◆ **Before-and-after change records**:
──────────────────────────────
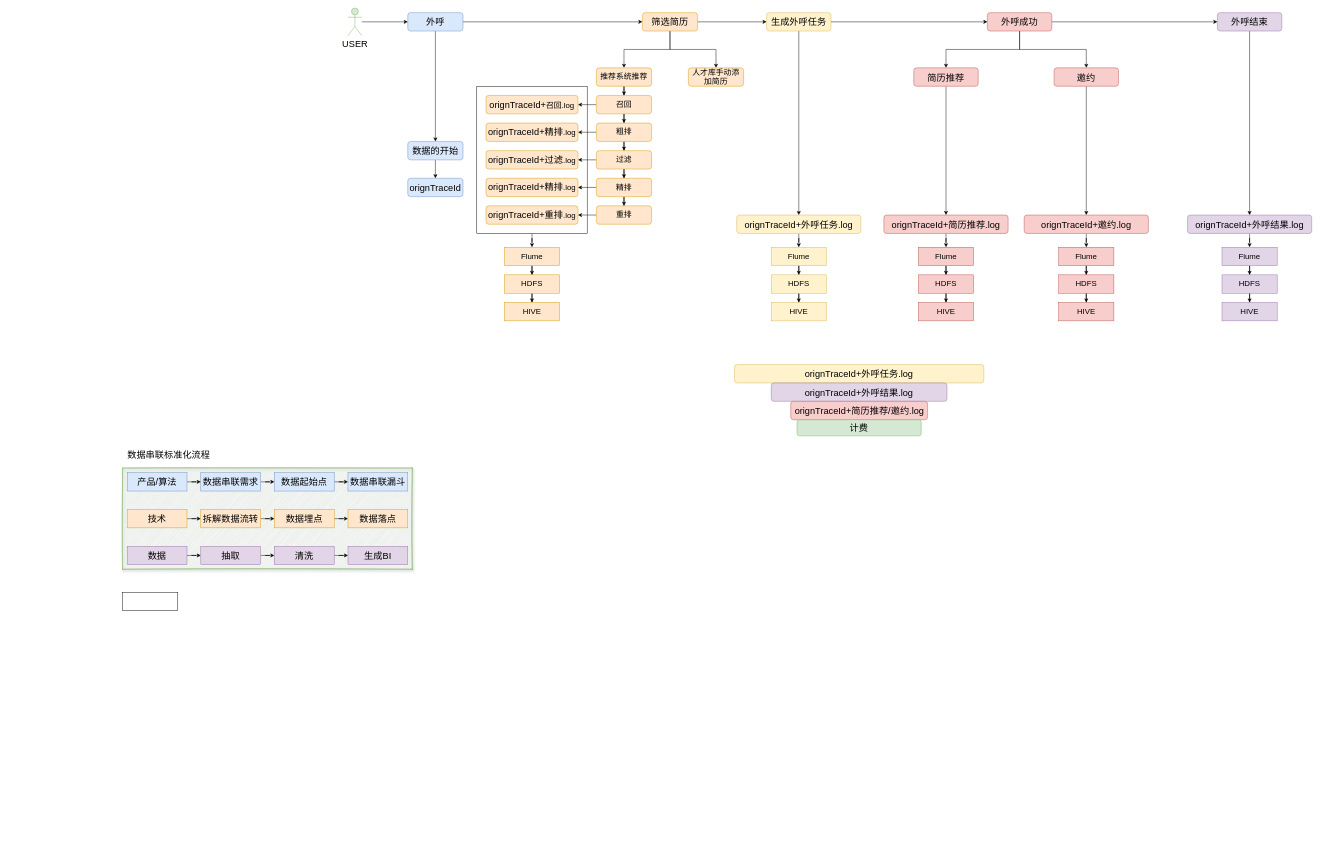
The draw.io diagram 数据串联.drawio in LuOyEbY/draw-b, before the edit. Source tidied: cells renumbered, new cells numbered last; positions are measured from the earlier drawing's top-left corner, leaving out a move shared by most shapes. Both pictures are drawn from the tidied source at 46%, with x=0, y=0 at pixel (122, 8).
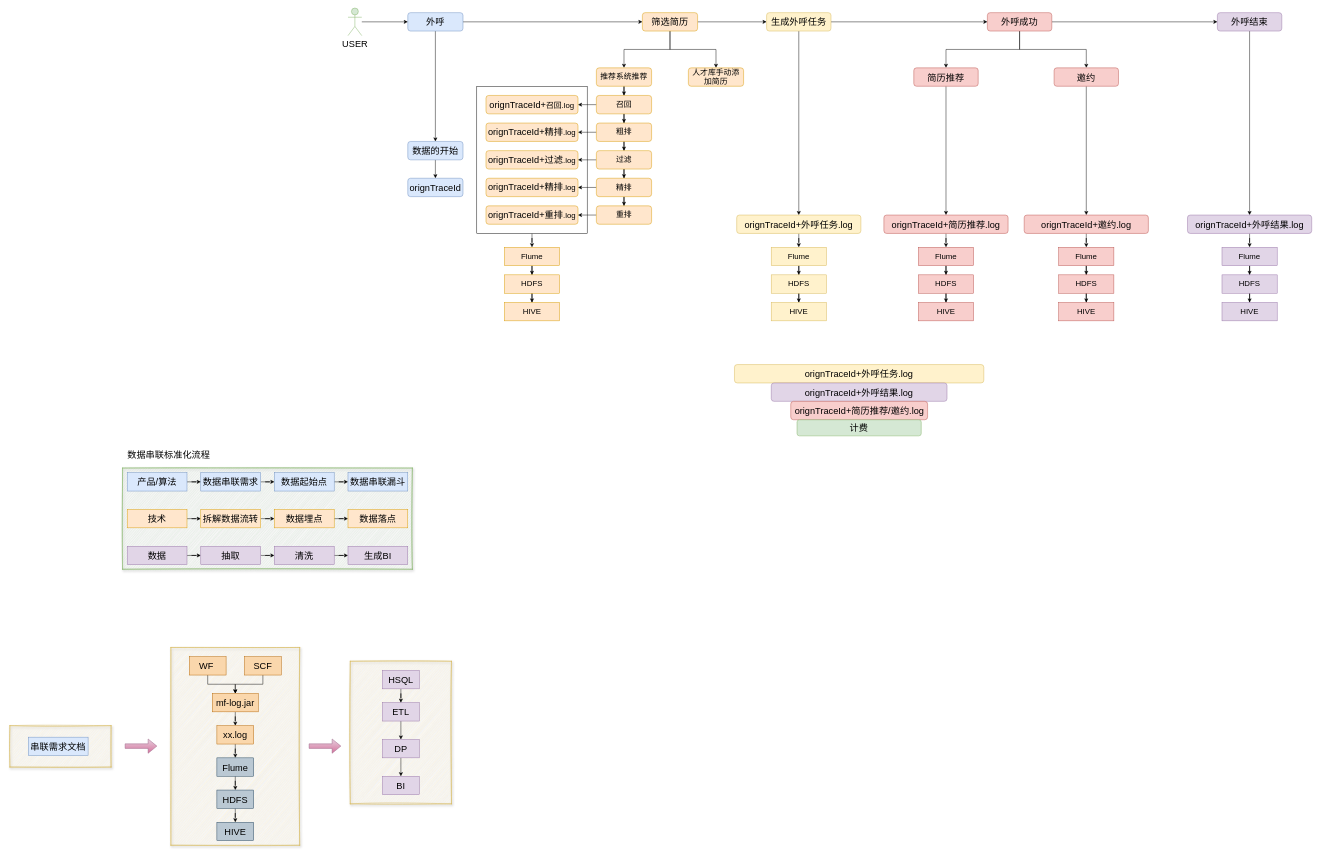
The same page after the edit.

Commit message:
更新数据串联.drawio

Change to the diagram source:
```diff
@@
+    <mxCell id="112" style="rounded=0;whiteSpace=wrap;html=1;shadow=1;glass=0;sketch=1;fontSize=20;fillColor=#fff2cc;strokeColor=#d6b656;" parent="1" vertex="1">
+      <mxGeometry x="105" y="1390" width="280" height="430" as="geometry" />
+    </mxCell>
@@
+    <mxCell id="113" style="edgeStyle=orthogonalEdgeStyle;rounded=0;jettySize=auto;html=1;entryX=0.5;entryY=0;entryDx=0;entryDy=0;fontSize=20;" parent="1" edge="1" source="111" target="117">
+      <mxGeometry relative="1" as="geometry" />
+    </mxCell>
-    <mxCell id="111" style="rounded=0;whiteSpace=wrap;html=1;shadow=0;glass=0;sketch=0;fontSize=20;" parent="1" vertex="1">
-      <mxGeometry y="1270" width="120" height="40" as="geometry" />
+    <mxCell id="111" value="WF&amp;nbsp;" style="rounded=0;whiteSpace=wrap;html=1;shadow=0;glass=0;sketch=0;fontSize=20;fillColor=#fad7ac;strokeColor=#b46504;" parent="1" vertex="1">
+      <mxGeometry x="145" y="1410" width="80" height="40" as="geometry" />
     </mxCell>
+    <mxCell id="114" style="edgeStyle=orthogonalEdgeStyle;rounded=0;jettySize=auto;html=1;entryX=0.5;entryY=0;entryDx=0;entryDy=0;fontSize=20;" parent="1" edge="1" source="115" target="117">
+      <mxGeometry relative="1" as="geometry" />
+    </mxCell>
+    <mxCell id="115" value="SCF" style="rounded=0;whiteSpace=wrap;html=1;shadow=0;glass=0;sketch=0;fontSize=20;fillColor=#fad7ac;strokeColor=#b46504;" parent="1" vertex="1">
+      <mxGeometry x="265" y="1410" width="80" height="40" as="geometry" />
+    </mxCell>
+    <mxCell id="116" style="edgeStyle=orthogonalEdgeStyle;rounded=0;jettySize=auto;html=1;fontSize=20;" parent="1" edge="1" source="117" target="119">
+      <mxGeometry relative="1" as="geometry" />
+    </mxCell>
+    <mxCell id="117" value="mf-log.jar" style="rounded=0;whiteSpace=wrap;html=1;shadow=0;glass=0;sketch=0;fontSize=20;fillColor=#fad7ac;strokeColor=#b46504;" parent="1" vertex="1">
+      <mxGeometry x="195" y="1490" width="100" height="40" as="geometry" />
+    </mxCell>
+    <mxCell id="118" style="edgeStyle=orthogonalEdgeStyle;rounded=0;jettySize=auto;html=1;fontSize=20;" parent="1" edge="1" source="119" target="121">
+      <mxGeometry relative="1" as="geometry" />
+    </mxCell>
+    <mxCell id="119" value="xx.log" style="rounded=0;whiteSpace=wrap;html=1;shadow=0;glass=0;sketch=0;fontSize=20;fillColor=#fad7ac;strokeColor=#b46504;" parent="1" vertex="1">
+      <mxGeometry x="205" y="1560" width="80" height="40" as="geometry" />
+    </mxCell>
+    <mxCell id="120" style="edgeStyle=orthogonalEdgeStyle;rounded=0;jettySize=auto;html=1;fontSize=20;" parent="1" edge="1" source="121" target="123">
+      <mxGeometry relative="1" as="geometry" />
+    </mxCell>
+    <mxCell id="121" value="Flume" style="rounded=0;whiteSpace=wrap;html=1;shadow=0;glass=0;sketch=0;fontSize=20;fillColor=#bac8d3;strokeColor=#23445d;" parent="1" vertex="1">
+      <mxGeometry x="205" y="1630" width="80" height="40" as="geometry" />
+    </mxCell>
+    <mxCell id="122" style="edgeStyle=orthogonalEdgeStyle;rounded=0;jettySize=auto;html=1;fontSize=20;" parent="1" edge="1" source="123" target="124">
+      <mxGeometry relative="1" as="geometry" />
+    </mxCell>
+    <mxCell id="123" value="HDFS" style="rounded=0;whiteSpace=wrap;html=1;shadow=0;glass=0;sketch=0;fontSize=20;fillColor=#bac8d3;strokeColor=#23445d;" parent="1" vertex="1">
+      <mxGeometry x="205" y="1700" width="80" height="40" as="geometry" />
+    </mxCell>
+    <mxCell id="124" value="HIVE" style="rounded=0;whiteSpace=wrap;html=1;shadow=0;glass=0;sketch=0;fontSize=20;fillColor=#bac8d3;strokeColor=#23445d;" parent="1" vertex="1">
+      <mxGeometry x="205" y="1770" width="80" height="40" as="geometry" />
+    </mxCell>
+    <mxCell id="125" style="shape=flexArrow;endArrow=classic;html=1;rounded=0;fontSize=20;fillColor=#e6d0de;gradientColor=#d5739d;strokeColor=#996185;" parent="1" edge="1">
+      <mxGeometry relative="1" as="geometry">
+        <mxPoint x="405" y="1604.5" as="sourcePoint" />
+        <mxPoint x="475" y="1604.5" as="targetPoint" />
+      </mxGeometry>
+    </mxCell>
+    <mxCell id="126" style="rounded=0;whiteSpace=wrap;html=1;shadow=1;glass=0;sketch=1;fontSize=20;fillColor=#fff2cc;strokeColor=#d6b656;" parent="1" vertex="1">
+      <mxGeometry x="495" y="1420" width="220" height="310" as="geometry" />
+    </mxCell>
+    <mxCell id="127" style="edgeStyle=orthogonalEdgeStyle;rounded=0;jettySize=auto;html=1;fontSize=20;" parent="1" edge="1" source="128" target="130">
+      <mxGeometry relative="1" as="geometry" />
+    </mxCell>
+    <mxCell id="128" value="ETL" style="rounded=0;whiteSpace=wrap;html=1;shadow=0;glass=0;sketch=0;fontSize=20;fillColor=#e1d5e7;strokeColor=#9673a6;" parent="1" vertex="1">
+      <mxGeometry x="565" y="1510" width="80" height="40" as="geometry" />
+    </mxCell>
+    <mxCell id="129" style="edgeStyle=orthogonalEdgeStyle;rounded=0;jettySize=auto;html=1;fontSize=20;" parent="1" edge="1" source="130" target="131">
+      <mxGeometry relative="1" as="geometry" />
+    </mxCell>
+    <mxCell id="130" value="DP" style="rounded=0;whiteSpace=wrap;html=1;shadow=0;glass=0;sketch=0;fontSize=20;fillColor=#e1d5e7;strokeColor=#9673a6;" parent="1" vertex="1">
+      <mxGeometry x="565" y="1590" width="80" height="40" as="geometry" />
+    </mxCell>
+    <mxCell id="131" value="BI" style="rounded=0;whiteSpace=wrap;html=1;shadow=0;glass=0;sketch=0;fontSize=20;fillColor=#e1d5e7;strokeColor=#9673a6;" parent="1" vertex="1">
+      <mxGeometry x="565" y="1670" width="80" height="40" as="geometry" />
+    </mxCell>
+    <mxCell id="132" style="edgeStyle=orthogonalEdgeStyle;rounded=0;jettySize=auto;html=1;entryX=0.5;entryY=0;entryDx=0;entryDy=0;fontSize=20;" parent="1" edge="1" source="133" target="128">
+      <mxGeometry relative="1" as="geometry" />
+    </mxCell>
+    <mxCell id="133" value="HSQL" style="rounded=0;whiteSpace=wrap;html=1;shadow=0;glass=0;sketch=0;fontSize=20;fillColor=#e1d5e7;strokeColor=#9673a6;" parent="1" vertex="1">
+      <mxGeometry x="565" y="1440" width="80" height="40" as="geometry" />
+    </mxCell>
+    <mxCell id="134" style="rounded=0;whiteSpace=wrap;html=1;shadow=1;glass=0;sketch=1;fontSize=20;fillColor=#fff2cc;strokeColor=#d6b656;" parent="1" vertex="1">
+      <mxGeometry x="-245" y="1560" width="220" height="90" as="geometry" />
+    </mxCell>
+    <mxCell id="135" style="shape=flexArrow;endArrow=classic;html=1;rounded=0;fontSize=20;fillColor=#e6d0de;gradientColor=#d5739d;strokeColor=#996185;" parent="1" edge="1">
+      <mxGeometry relative="1" as="geometry">
+        <mxPoint x="5" y="1604.5" as="sourcePoint" />
+        <mxPoint x="75" y="1604.5" as="targetPoint" />
+      </mxGeometry>
+    </mxCell>
+    <mxCell id="136" value="串联需求文档" style="rounded=0;whiteSpace=wrap;html=1;fontSize=20;fillColor=#dae8fc;strokeColor=#6c8ebf;" parent="1" vertex="1">
+      <mxGeometry x="-205" y="1585" width="130" height="40" as="geometry" />
+    </mxCell>
```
──────────────────────────────
◆ **Description of the task**: Whenever the string "targetPoint" turns up in a line above, copy that line out.

◆ **Exercise output**:
+        <mxPoint x="475" y="1604.5" as="targetPoint" />
+        <mxPoint x="75" y="1604.5" as="targetPoint" />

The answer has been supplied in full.